Retrieval algorithm for densities of mesospheric and lower thermospheric metal atom and ion species from satellite-borne limb emission signals
- 1Institut für Umweltphysik, Universität Bremen, Bremen, Germany
- 2Institut für Meteorologie und Klimaforschung – Atmosphärische Spurengase und Fernerkundung, KIT, Karlsruhe, Germany
- 3The Catholic University of America, Washington DC, USA
- 4Institut für Physik, Ernst-Moritz-Arndt-Universität Greifswald, Greifswald, Germany

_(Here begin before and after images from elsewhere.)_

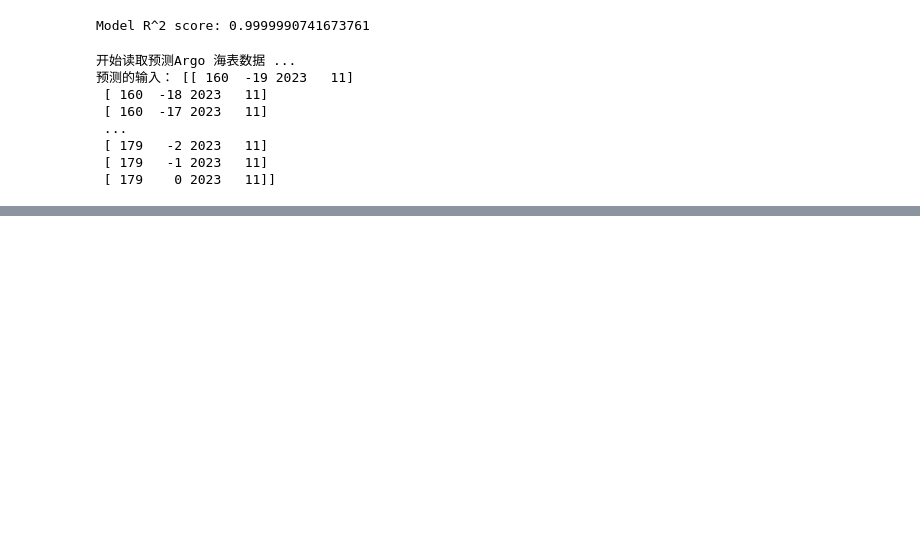
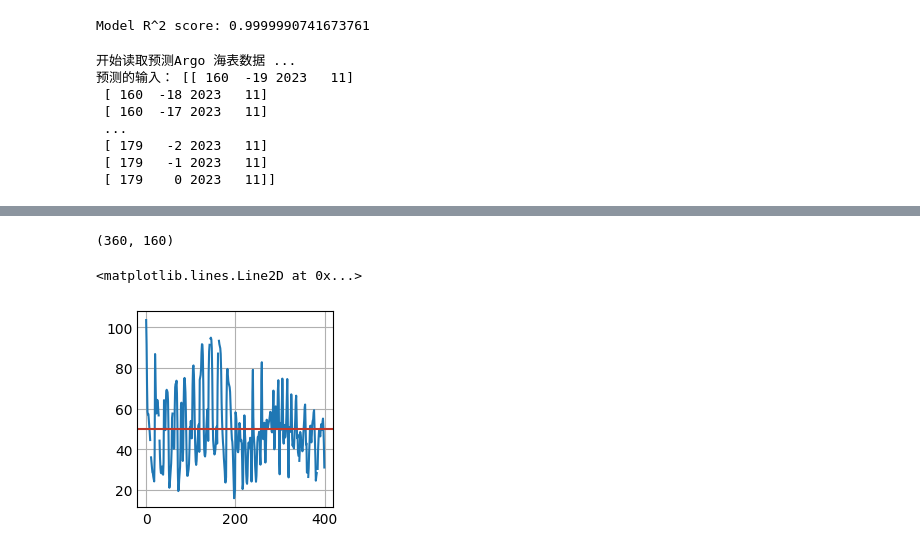
Before and after one commit to Yiliavv/3D-Ocean, a Jupyter notebook: src/rdf.ipynb, the cells around one changed output, grey strips where cells are left out. Cells and saved outputs as stored; diff of their text form; code cells hidden in the pictures; blank space fills up the shorter version.

```diff
--- a/src/rdf.ipynb
+++ b/src/rdf.ipynb
@@ -159,0 +183,17 @@ Log.d(f"所有层的的平均rmse：", average_rmse)
+# %%
+from matplotlib import cm # type: ignore
+import matplotlib.pyplot as plt # type: ignore
+from matplotlib.ticker import MultipleLocator # type: ignore
+
+# 绘制混合层深度分布图
+Log.i(mld.shape)
+
+mld = mld.reshape(360, 160)[160:180, 60:80].flatten()
+mean_mld = np.mean(mld)
+
+plt.plot(mld)
+plt.axhline(mean_mld, color='#c0392b')
+# %% [output]
+(360, 160)
+<matplotlib.lines.Line2D at 0x...>
+[figure, added]
```
Also changed, not shown: parts of 6 cells of this notebook, 6 other files.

Abstract. Meteoroids bombard Earth's atmosphere during its orbit around the Sun, depositing a highly varying and significant amount of matter into the thermosphere and mesosphere. The strength of the material source needs to be characterized and its impact on atmospheric chemistry assessed. In this study an algorithm for the retrieval of metal atom and ion number densities for a two-dimensional (latitude, altitude) grid is described and explained. Dayglow emission spectra of the mesosphere and lower thermosphere are used, which are obtained by passive satellite remote sensing with the SCIAMACHY (SCanning Imaging Absorption spectroMeter for Atmospheric CHartographY) instrument on board Envisat. The limb scans cover the tangent altitude range from 50 to 150 km. Metal atoms and ions are strong emitters in this region and form sharply peaked layers with a FWHM (full width at half maximum) of several 10 km in the mesosphere and lower thermosphere measuring peak altitudes between 90 to 110 km. The emission signal is first separated from the background signal, arising from Rayleigh and Raman scattering of solar radiation by air molecules. A forward radiative transfer model calculating the slant column density (SCD) from a given vertical distribution was developed. This nonlinear model is inverted in an iterative procedure to yield the vertical profiles for the emitting species. Several constraints are applied to the solution for numerical stability reasons and to get physically reasonable solutions. The algorithm is applied to SCIAMACHY limb-emission observations for the retrieval of Mg and Mg+ using emission signatures at 285.2 and 279.6/280.4 nm, respectively. Results are presented for these three lines as well as error estimations and sensitivity tests on different constraint strength and different separation approaches for the background signal.